Russia is launching airstrikes on Syria now, too

Heavy smoke rises following an airstrike in Kobani, Syria on Oct. 18, 2014.

Editor's note: This is Chatter, our morning rundown of what you need and want to know around the world. Fortunately for us all, you can have Chatter emailed to you every day. Just sign up here!


Soon it will be easier to list who isn’t bombing Syria than to list who is. The latest government to enter the battle — at least officially — is Russia.

The Russian parliament on Wednesday approved the use of military force abroad. The last time it did that Russia annexed Crimea, which used to belong to Ukraine. Russian officials said the measure would be used to launch airstrikes on Syria, adding that Russia would not send any troops. The officials said the airstrikes would target Islamic State positions and support the government of Syrian President Bashar al-Assad.

The latter part of that strategy is complicated. Russia believes Assad must stay until the Islamic State is defeated. The United States, on the other hand, believes Assad has created a climate in his country for the Islamic State to thrive, and so must go.

For now the United States and Russia are going to have to agree to disagree, and then work together to make sure they aren’t shooting down each other’s planes. Russia will also have to coordinate with everyone else participating in the bombing of Syria, namely: Saudi Arabia, the United Arab Emirates, Jordan, Bahrain, Qatar, Turkey, Australia, France, Canada and the UK. Oh, and Syria itself, of course.


How soon we forget: Many of the capital rules imposed on European banks during the European debt crisis will be “eased” in order to spur growth, EU officials said Wednesday. Yep.

Many European banks were severely under-capitalized at the end of 2009. This was true for American banks too in 2007 and 2008. Perhaps you remember the words: "Global Economic Meltdown." Being under-capitalized means you don’t have the necessary funds (maybe they are tied up elsewhere) to cover expenses when things go wrong, say, the bursting of a housing bubble. Governments (read: you and me) are forced to come to the rescue, bailing the banks out. Some governments can’t afford to do that. So third parties get involved. It becomes a mess really fast and ultimately it’s the poorest of us who are most adversely affected.

That’s the short of it. The European debt crisis wasn’t a long time ago. It was only a few years ago that everyone was clamoring for more capital rules on banks. And one only needs to look to Greece to see how the effects of the crisis are still being felt today. But the economy in Europe, just like in the United States, is improving. So now, some EU officials apparently think that we can roll back some of the protections put in place.

The theory goes that revoking some of these rules will allow banks more freedom to lend, because they won’t have to spend so much on shoring up safety buffers and maintaining high levels of capital in case something goes wrong again, which will boost economic growth.

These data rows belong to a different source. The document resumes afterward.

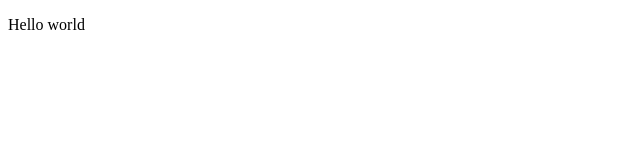
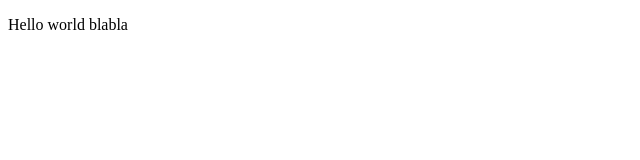
Before and after one commit to JDubendorf/git-example, a plain HTML site: page index.html in a window 1280 px wide. Shown: the full height of the page, 0-640 px from the left. Drawn offline with Linux system fonts and the light colour scheme.

Commit message:
changed hello world to hello world blabla

```diff
--- a/index.html
+++ b/index.html
@@ -5,7 +5,7 @@
 	<title>Document</title>
 </head>
 <body>
-<p>Hello world</p>
+<p>Hello world blabla</p>
 
 </body>
 </html>
```
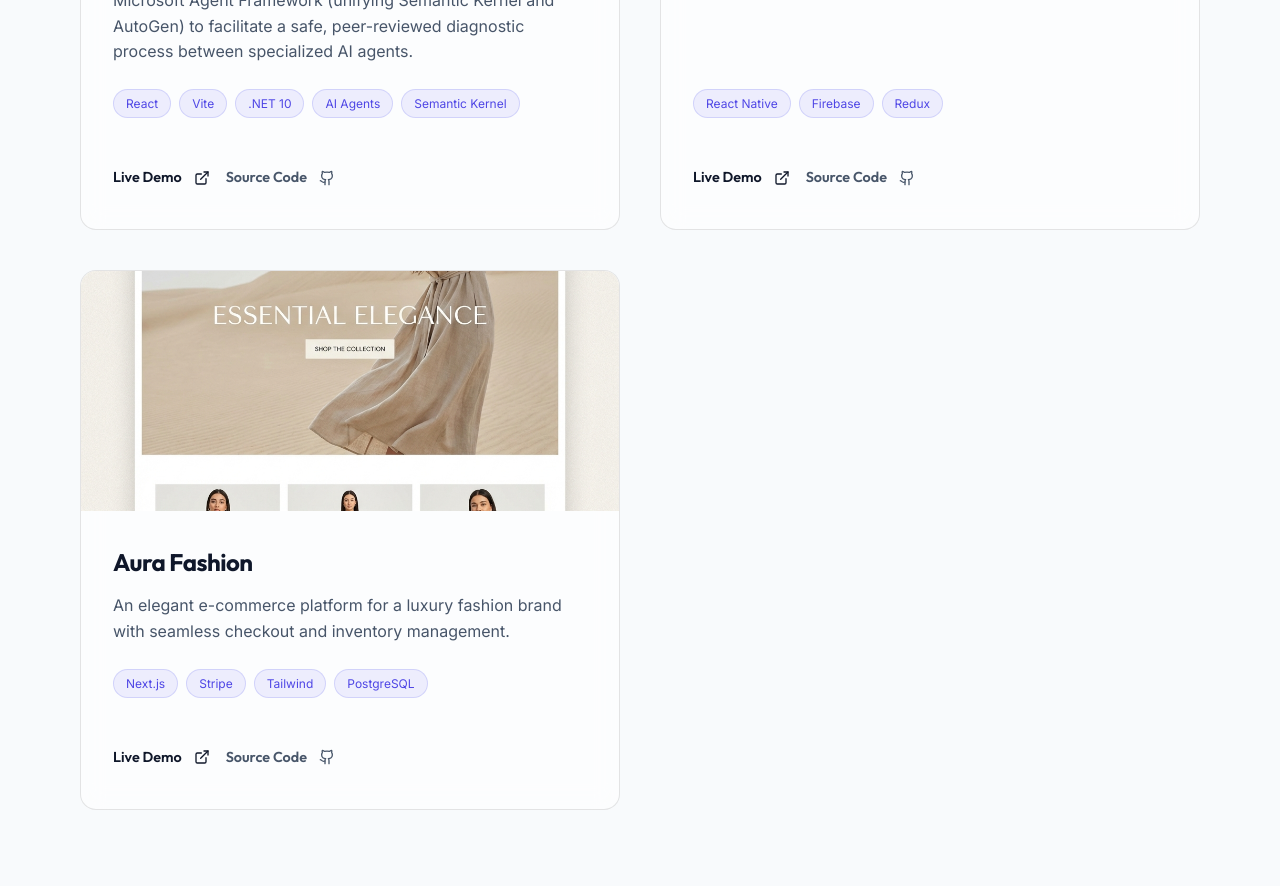
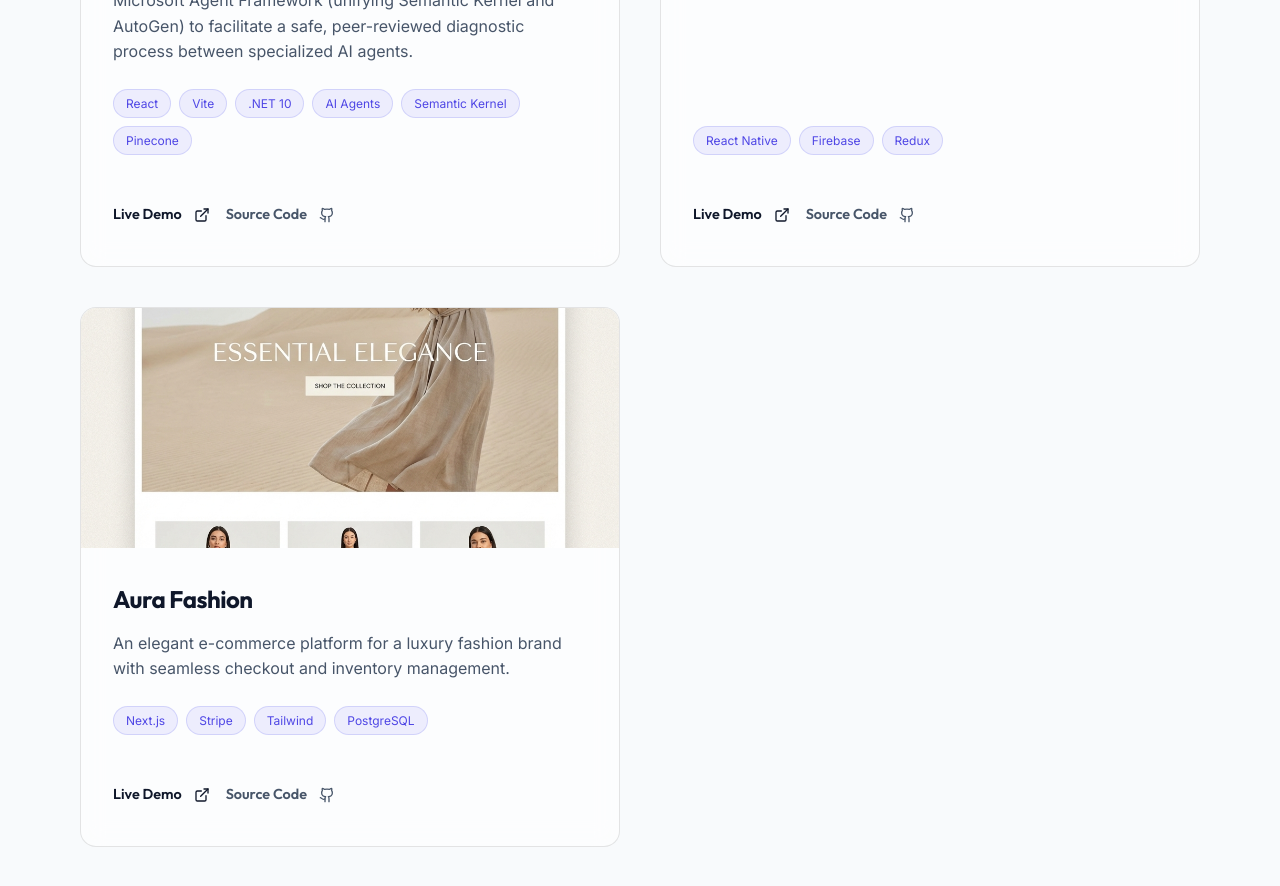
Before and after one commit to Casido1/MyPortfolioApp, a React (Vite) app: page / in a window 1280 px wide. Shown: the part 1440-2326 px from the top of the page. Built offline with nearby package versions, Linux system fonts and the light colour scheme.

Commit message:
Updated medilink project image

```diff
--- a/src/components/Projects.jsx
+++ b/src/components/Projects.jsx
@@ -11,7 +11,7 @@ const Projects = () => {
             id: 1,
             title: 'MediLink AI',
             description: 'A medical consultation orchestration platform with a React/Vite frontend and .NET 10 backend. It leverages the Microsoft Agent Framework (unifying Semantic Kernel and AutoGen) to facilitate a safe, peer-reviewed diagnostic process between specialized AI agents.',
-            tags: ['React', 'Vite', '.NET 10', 'AI Agents', 'Semantic Kernel'],
+            tags: ['React', 'Vite', '.NET 10', 'AI Agents', 'Semantic Kernel', 'Pinecone'],
             image: medilink,
             link: 'https://medilink-ui.netlify.app/',
             github: 'https://github.com/Casido1/MediLink.AI.Service'
```
Also changed, not shown: src/assets/medilink.png.
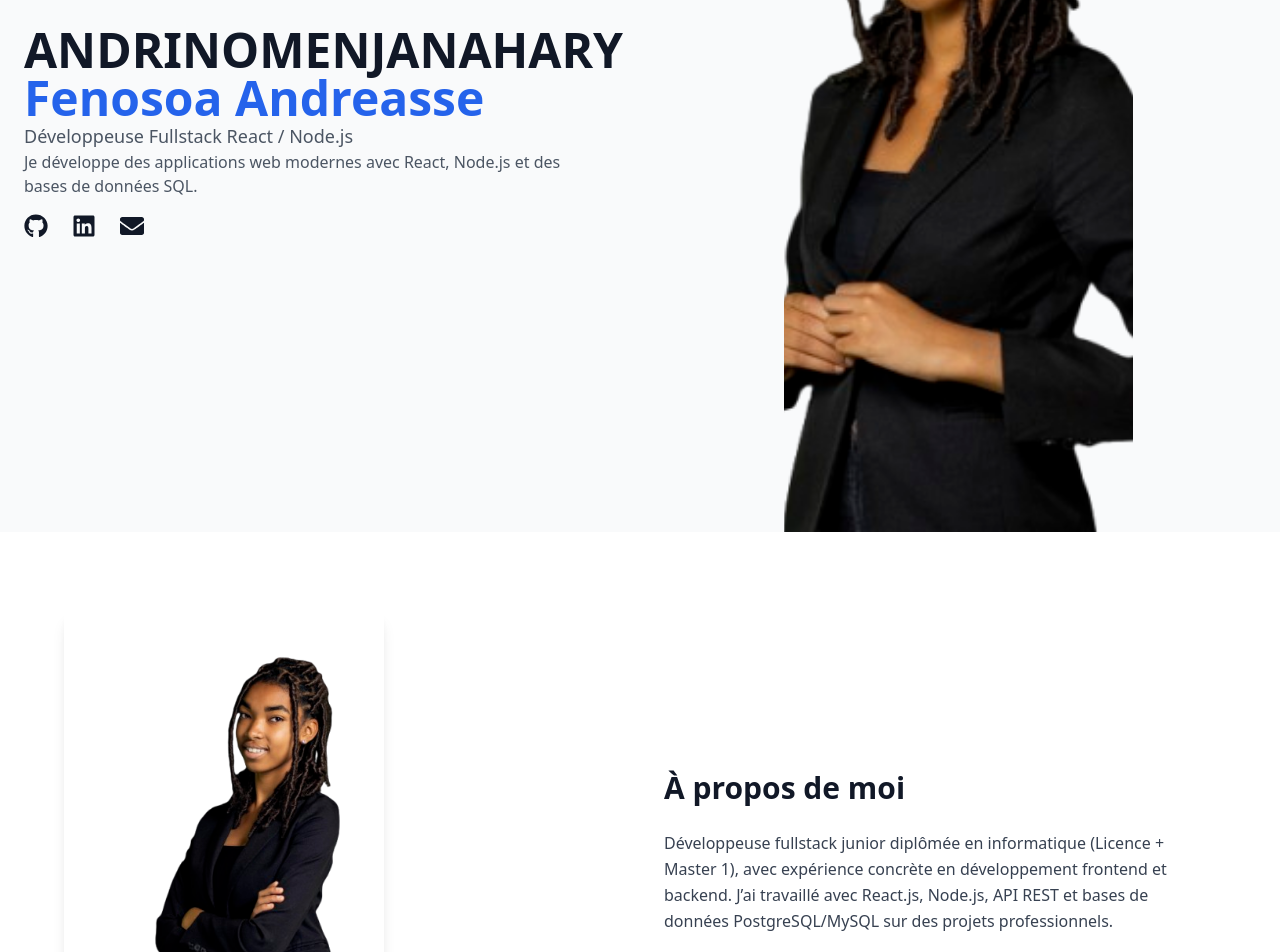
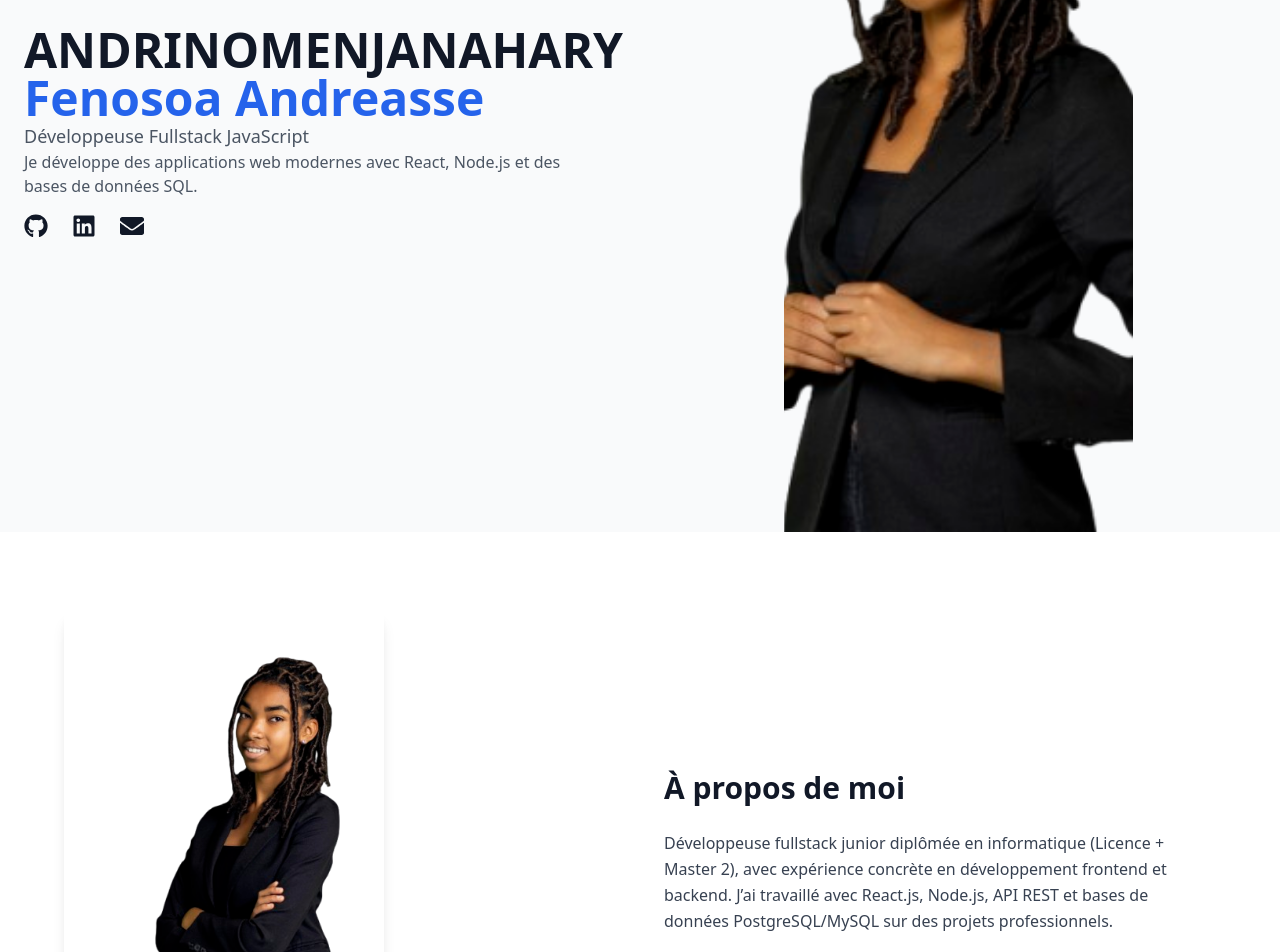
Before and after one commit to FenosoaAndreasse20/portfolio, a React (Vite) app: page / in a window 1280 px wide. Shown: the part 300-1252 px from the top of the page. Built offline with nearby package versions, Linux system fonts and the light colour scheme.

Commit message:
styles : corriger orthographe

```diff
--- a/src/i18n.ts
+++ b/src/i18n.ts
@@ -1,10 +1,10 @@
 // src/i18n.ts
 export const translations = {
   fr: {
-    headerSubtitle: "Développeuse Fullstack React / Node.js",
+    headerSubtitle: "Développeuse Fullstack JavaScript",
     headerDescription: "Je développe des applications web modernes avec React, Node.js et des bases de données SQL.",
     aboutTitle: "À propos de moi",
-    aboutText: "Développeuse fullstack junior diplômée en informatique (Licence + Master 1), avec expérience concrète en développement frontend et backend. J’ai travaillé avec React.js, Node.js, API REST et bases de données PostgreSQL/MySQL sur des projets professionnels.",
+    aboutText: "Développeuse fullstack junior diplômée en informatique (Licence + Master 2), avec expérience concrète en développement frontend et backend. J’ai travaillé avec React.js, Node.js, API REST et bases de données PostgreSQL/MySQL sur des projets professionnels.",
     projects: "Projets",
    projectsList: [
   {
@@ -37,10 +37,10 @@ export const translations = {
 
   },
   en: {
-    headerSubtitle: "Fullstack React / Node.js Developer",
+    headerSubtitle: "Fullstack JavaScript",
     headerDescription: "I develop modern web applications with React, Node.js and SQL databases.",
     aboutTitle: "About Me",
-    aboutText: "Junior fullstack developer with a degree in Computer Science (Bachelor + Master 1), with practical experience in frontend and backend development. Worked with React.js, Node.js, REST APIs and PostgreSQL/MySQL on professional projects.",
+    aboutText: "Junior fullstack developer with a degree in Computer Science (Bachelor + Master 2), with practical experience in frontend and backend development. Worked with React.js, Node.js, REST APIs and PostgreSQL/MySQL on professional projects.",
     projects: "Projects",
  projectsList: [
     {
```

Raise your hand if you think this is a good idea.


Belarusian President Alexander Lukashenko on Monday brought his 11-year-old son to the UN General Assembly. Isn't that sweet? The young boy sat right there with his father, taking in all the world-changing debates unfolding around him. It must have been a truly eye-opening experience for such a young person.

Wouldn't that be nice. In reality, the Belarusian president is one of the world’s most repressive leaders and his son is essentially a "dictator in waiting," a slightly younger Kim Jong Un. Lukashenko is known as “Europe’s last dictator.” And, really, the fact that he brought his kid to the United Nations is downright creepy. It came off as more an act of grooming-to-eventually-assume-power than it did take-your-kid-to-work-day.

Kolya is the son's name. And he’s well known in Belarus, where he follows his father everywhere, including in full-regalia at military parades. Here’s the full story.